The actual mystery was a fairly well-worn one; a man ‘commits suicide,’ only he doesn’t and ooh gosh, could there be a super-secret shadowy organisation and massive conspiracy to contend with?  Hey, it’s not original, but it started off all right.  Sadly though, as the episode wore on, the story was badly let down by some nonsensical plotting and a frankly risible resolution.   Not to mention some appallingly bad scenes.  And I mean appallingly bad. 

In fairness, the twist towards the end as to the identity of AOC and MOC was beautifully, movingly done, but that only made what had come before seem even sillier and more over the top. 

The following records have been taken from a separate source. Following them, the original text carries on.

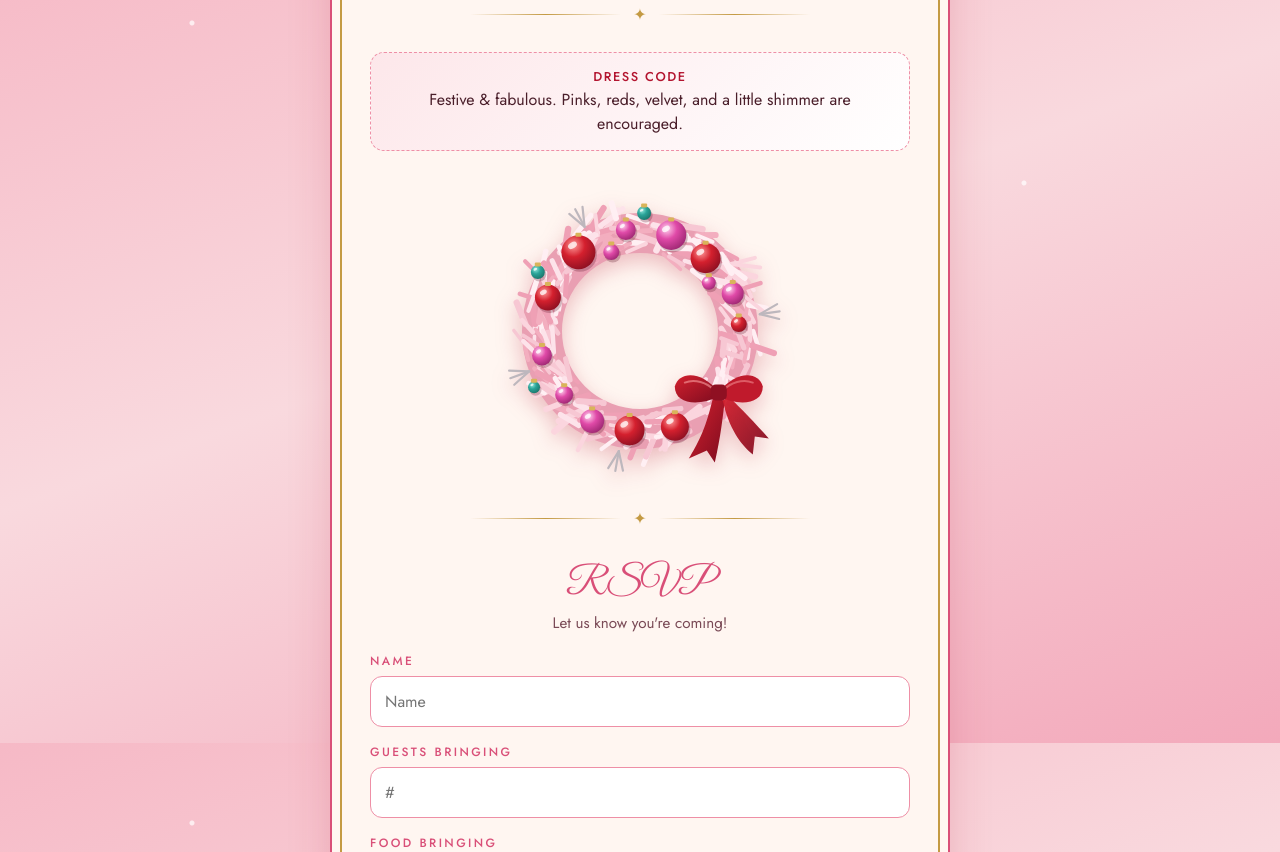
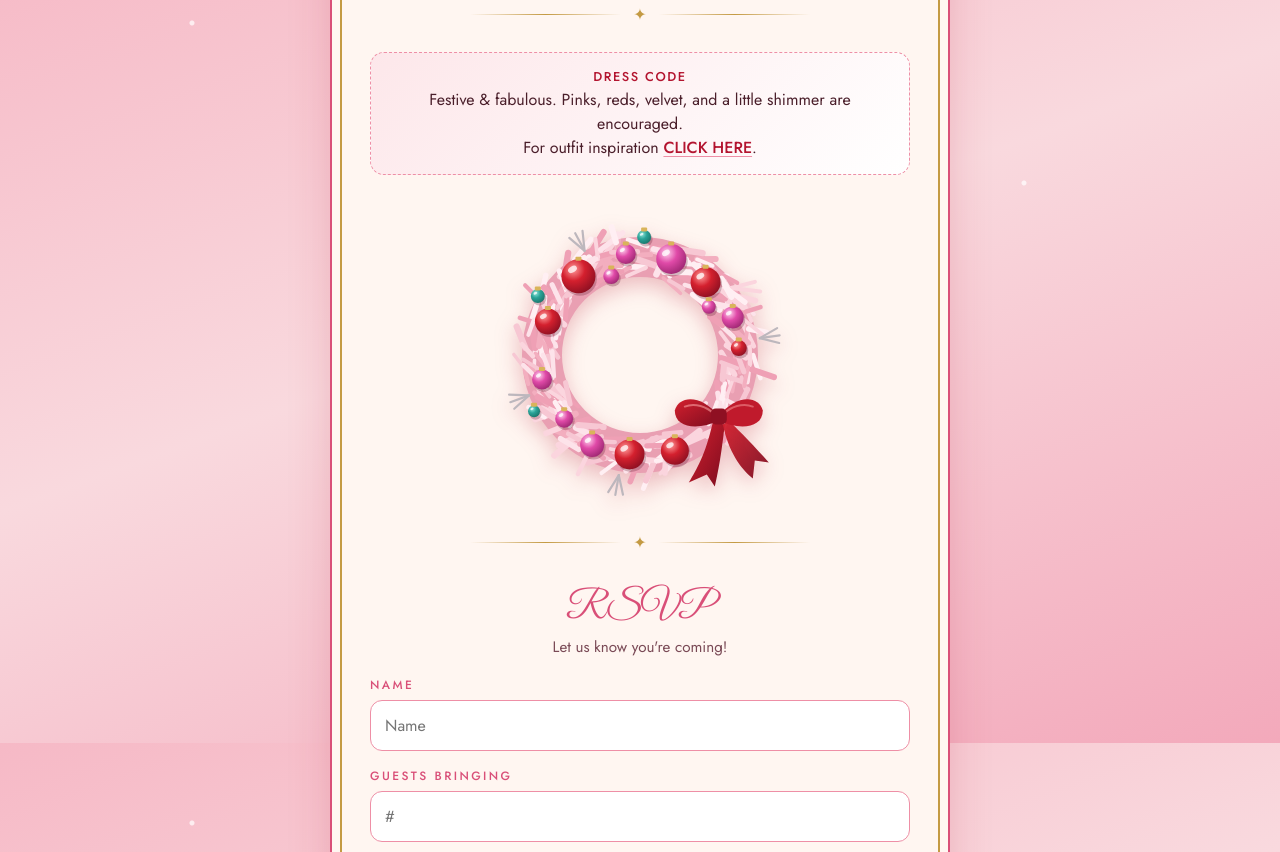
Before and after one commit to jeffwithajeee/Bachelder-Christmas-Party-2026, a plain HTML site: page index.html in a window 1280 px wide. Shown: the part 857-1709 px from the top of the page. Drawn offline with nearby package versions, Linux system fonts and the light colour scheme; a web font is replaced by a local one.

Commit message:
Update index.html

```diff
--- a/index.html
+++ b/index.html
@@ -48,6 +48,7 @@
   .details dd { margin:6px 0 0; font-family:"Playfair Display", serif; font-size:1.35rem; }
   .dress { background:linear-gradient(135deg, #fde7ea, #fff); border:1px dashed var(--pink); border-radius:14px; padding:14px 16px; font-size:1rem; line-height:1.5; }
   .dress b { color:var(--cherry); font-weight:500; letter-spacing:.12em; text-transform:uppercase; font-size:.8rem; display:block; margin-bottom:2px; }
+  .dress a { color:var(--cherry); font-weight:500; text-decoration:underline; text-decoration-color:var(--pink); text-underline-offset:3px; }
   .wreath { margin:30px auto 0; max-width:300px; }
   .wreath svg { width:100%; height:auto; display:block; filter:drop-shadow(0 8px 10px rgba(179,20,47,.25)); }
 
@@ -112,6 +113,7 @@
     <div class="dress">
       <b>Dress Code</b>
       Festive &amp; fabulous. Pinks, reds, velvet, and a little shimmer are encouraged.
+      <br>For outfit inspiration <a href="https://pin.it/a7LHILL67" target="_blank" rel="noopener">CLICK HERE</a>.
     </div>
 
     <div class="wreath" aria-hidden="true">
```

The mystery though, wasn’t the worst of it.  The relationships between Zen and all the women were a much bigger problem. 

Despite Rufus Sewell doing all he could with the material, Zen’s romance with Tanya seemed incredibly corny and all their scenes together were horribly cringeworthy and stupid, so stupid.  And as if we needed further cheesy rubbish, the introduction of a femme fatale prosecutor, also hot for our man, was handled with all the subtlety of Benny Hill. 

Even Zen’s scenes with his mother were poorly done; stilted, uncomfortable, and faintly embarrassing.  But, of course, a major contribution to all this week’s problems was the clichéd dialogue and the tendency of the writers to state the obvious, rather than trust the audience to work it out.  Stop getting characters to say Zen has integrity, for instance.  Show us, instead.   Argh.

Zen ep 1

It’s the tail end of the holidays, so things have been very slow on the tv front this past week.  So slow I even gave the new series of Primeval a go (short review: it was pretty bad) and so slow I fell asleep on the sofa last night when I was supposed to start watching Zen. 

Undeterred, I managed to catch up with it this morning – and everything just slowed down even more.  The first in a three-part series based on Michael Dibdin’s novels about an apparently incorruptible Italian detective (or so the characters KEPT saying),  it looked absolutely gorgeous.  Wonderfully Euro-retro, right from the chic 70’s style titles to the impeccably tailored black suits and beautiful cinematography, it was all incredibly elegant and tasteful.  As was Aurelio Zen himself, perfectly played by the beguiling Rufus Sewell with an equally exquisite (if entirely one-dimensional) love interest in the form of Caterina Murino to match. 

All this style and refinement was almost overwhelming, to be honest, sitting watching in my big cardie and pj’s.  It seemed to have overwhelmed the show as well, as, so focused was it on the sublime aesthetics, that it didn’t really move very fast.  Or indeed, very far.  There wasn’t much to Zen – a plot that wasn’t particularly complicated, characterisation that was fairly perfunctory, and some lovely Italian countryside – but with great elegance comes great languidness; it seemed to take forever.  And forever is nice enough when it looks so pretty, but it’s also a bit dull.  Lovingly made, decently acted, and utterly ravishing .  But quite, quite dull.  Unless the next episode is significantly faster, I can’t see me making it through the series.